Ibrahim Ismail, 88, who was Malaysia's military chief from 1970 to 1977, died in hospital following a long illness, according to a defence ministry official.
As an agent with Britain's Special Operations Executive (SOE) during World War II, Ibrahim was involved in a daring 10-month bluff after being captured by Japanese forces.
"General Ibrahim died at the armed forces hospital at about 4:40am (2040 GMT) and his body was buried following afternoon prayers in accordance with Islamic rites," the official told AFP on condition of anonymity.
Following the outbreak of the World War II, Ibrahim, then aged 20 and studying in India, joined Force 136, part of the SOE, which encouraged and facilitated espionage and sabotage behind enemy lines.
In an interview last year, Ibrahim said that as part of "Operation Oatmeal-Violin", his spy group secretly entered Japanese-occupied Malaya by flying boat in October 1944.
"But we were spotted by informers for the Japanese secret police, the Kempeitai," he told the New Straits Times newspaper.
"After our capture and torture began a 10-month charade that convinced our Japanese captors that we had defected and were working with them for the 'greater benefit' of Malaya and Asia."
"In full view of our captors, we sent a cryptic pre-arranged radio signal back to our home station in Ceylon (Sri Lanka) which indicated that we were being held prisoners as a reply to the message 'Have You Met Mariam?'".
Ibrahim said that his home station understood the operatives had been compromised and played along with the numerous messages sent, with the Japanese thinking all the while they were feeding misinformation to the British.
Ibrahim, who was knighted after the war, joined the Royal Malay Regiment in 1951 and rose through the ranks, serving in various capacities and involved in key operations against communist insurgents.
He was also involved in helping to quell race riots in 1969 and was made a full general in 1970 before heading the armed forces for the next seven years.

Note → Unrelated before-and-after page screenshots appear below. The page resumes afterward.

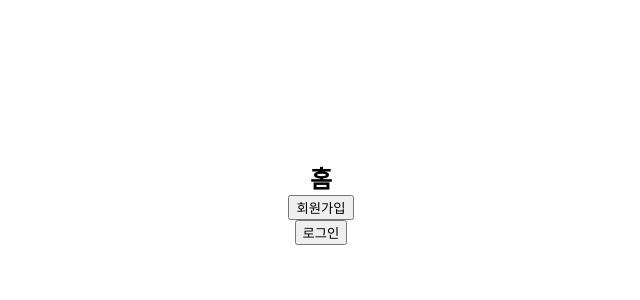
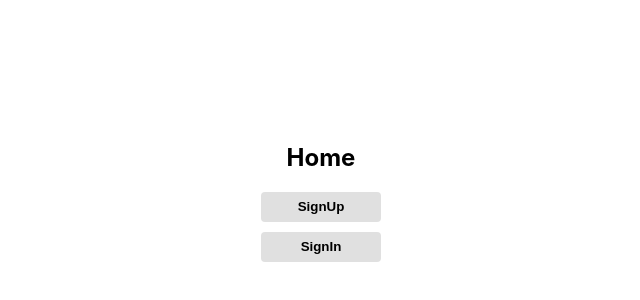
Before and after one commit to hanseungjune/wanted-pre-onboarding-frontend, a React (Create React App) app: page / in a window 1280 px wide. Shown: the part 198-498 px from the top of the page, without its empty margins (319-959 px from the left). Built offline with nearby package versions, Linux system fonts and the light colour scheme.

Commit message:
Home Css

```diff
--- a/public/index.html
+++ b/public/index.html
@@ -24,7 +24,7 @@
       work correctly both with client-side routing and a non-root public URL.
       Learn how to configure a non-root public URL by running `npm run build`.
     -->
-    <title>React App</title>
+    <title>wanted-pre-onboarding-frontend</title>
   </head>
   <body>
     <noscript>You need to enable JavaScript to run this app.</noscript>
--- a/src/App.js
+++ b/src/App.js
@@ -6,6 +6,7 @@ import Signup from "./pages/Signup";
 import Signin from "./pages/SignIn";
 import Todo from "./pages/Todo";
 
+// 전역 스타일 정의
 const GlobalStyle = createGlobalStyle`
   body, #root, #root > div {
     width: 100vw;
@@ -26,12 +27,12 @@ function App() {
   return (
     <Router>
       <>
-        <GlobalStyle />
+        <GlobalStyle /> {/* 전역 스타일 적용 */}
         <Routes>
-          <Route path="/" element={<Home />} />
-          <Route path="/signup" element={<Signup />} />
-          <Route path="/signin" element={<Signin />} />
-          <Route path="/todo" element={<Todo />} />
+          <Route path="/" element={<Home />} /> {/* 홈 페이지 */}
+          <Route path="/signup" element={<Signup />} /> {/* 회원가입 페이지 */}
+          <Route path="/signin" element={<Signin />} /> {/* 로그인 페이지 */}
+          <Route path="/todo" element={<Todo />} /> {/* 할 일 관리 페이지 */}
         </Routes>
       </>
     </Router>
--- a/src/components/TodoItem.jsx
+++ b/src/components/TodoItem.jsx
@@ -27,14 +27,14 @@ const TodoItem = ({
             data-testid="submit-button"
             className={styles["submit-button"]}
           >
-            제출
+            Submit
           </button>
           <button
             onClick={handleCancelEdit}
             data-testid="cancel-button"
             className={styles["cancel-button"]}
           >
-            취소
+            Cancel
           </button>
         </div>
       ) : (
@@ -53,14 +53,14 @@ const TodoItem = ({
             data-testid="modify-button"
             className={styles["modify-button"]}
           >
-            수정
+            Edit
           </button>
           <button
             onClick={() => handleDeleteTodo(todo.id)}
             data-testid="delete-button"
             className={styles["delete-button"]}
           >
-            삭제
+            Delete
           </button>
         </div>
       )}
--- a/src/pages/Home.jsx
+++ b/src/pages/Home.jsx
@@ -1,22 +1,20 @@
 import { useNavigate } from "react-router-dom";
+import styles from "../styles/home.module.css";
 
-const Signin = () => {
+const Home = () => {
   const navigate = useNavigate();
 
   return (
-    <div
-      style={{
-        display: "flex",
-        flexDirection: "column",
-        justifyContent: "center",
-        alignItems: "center",
-      }}
-    >
-      <h2>홈</h2>
-      <button onClick={() => navigate("/signup")}>회원가입</button>
-      <button onClick={() => navigate("/signin")}>로그인</button>
+    <div className={styles["signin-container"]}>
+      <h2>Home</h2>
+      <button className={styles["button"]} onClick={() => navigate("/signup")}>
+        SignUp
+      </button>
+      <button className={styles["button"]} onClick={() => navigate("/signin")}>
+        SignIn
+      </button>
     </div>
   );
 };
 
-export default Signin;
+export default Home;
--- a/src/pages/SignIn.jsx
+++ b/src/pages/SignIn.jsx
@@ -59,7 +59,7 @@ const Signin = () => {
 
   return (
     <div className={styles["signup-container"]}>
-      <h2>로그인</h2>
+      <h2>SignIn</h2>
       <form onSubmit={handleSubmit} className={styles["signup-form"]}>
         <input
           type="email"
@@ -83,7 +83,7 @@ const Signin = () => {
           disabled={!isEmailValid || !isPasswordValid}
           className={styles["button"]}
         >
-          로그인
+          Submit
         </button>
         <button
           className={styles["button"]}
@@ -91,7 +91,7 @@ const Signin = () => {
             navigate("/signup");
           }}
         >
-          회원가입 페이지
+          SignUp Page
         </button>
       </form>
     </div>
--- a/src/pages/Signup.jsx
+++ b/src/pages/Signup.jsx
@@ -60,7 +60,7 @@ const Signup = () => {
 
   return (
     <div className={styles["signup-container"]}>
-      <h2>회원가입</h2>
+      <h2>SignUp</h2>
       <form onSubmit={handleSubmit} className={styles["signup-form"]}>
         <input
           type="email"
@@ -84,7 +84,7 @@ const Signup = () => {
           disabled={!isEmailValid || !isPasswordValid}
           className={styles["button"]}
         >
-          회원가입
+          Submit
         </button>
         <button
           className={styles["button"]}
@@ -92,7 +92,7 @@ const Signup = () => {
             navigate("/signin");
           }}
         >
-          로그인 페이지
+          SignIn Page
         </button>
       </form>
     </div>
--- /dev/null
+++ b/src/styles/home.module.css
@@ -0,0 +1,26 @@
+.signin-container {
+  display: flex;
+  flex-direction: column;
+  justify-content: center;
+  align-items: center;
+}
+
+.signin-container h2 {
+  margin-bottom: 10px;
+}
+
+.button {
+  width: 120px;
+  height: 30px;
+  margin-top: 10px;
+  padding: 4px 8px;
+  border-radius: 4px;
+  background-color: #e0e0e0;
+  border: none;
+  cursor: pointer;
+  font-weight: bold;
+}
+
+.button:hover {
+  background-color: #bdbdbd;
+}
```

In retirement, he wrote two books on his exploits during and after the war but had been in declining health in recent years.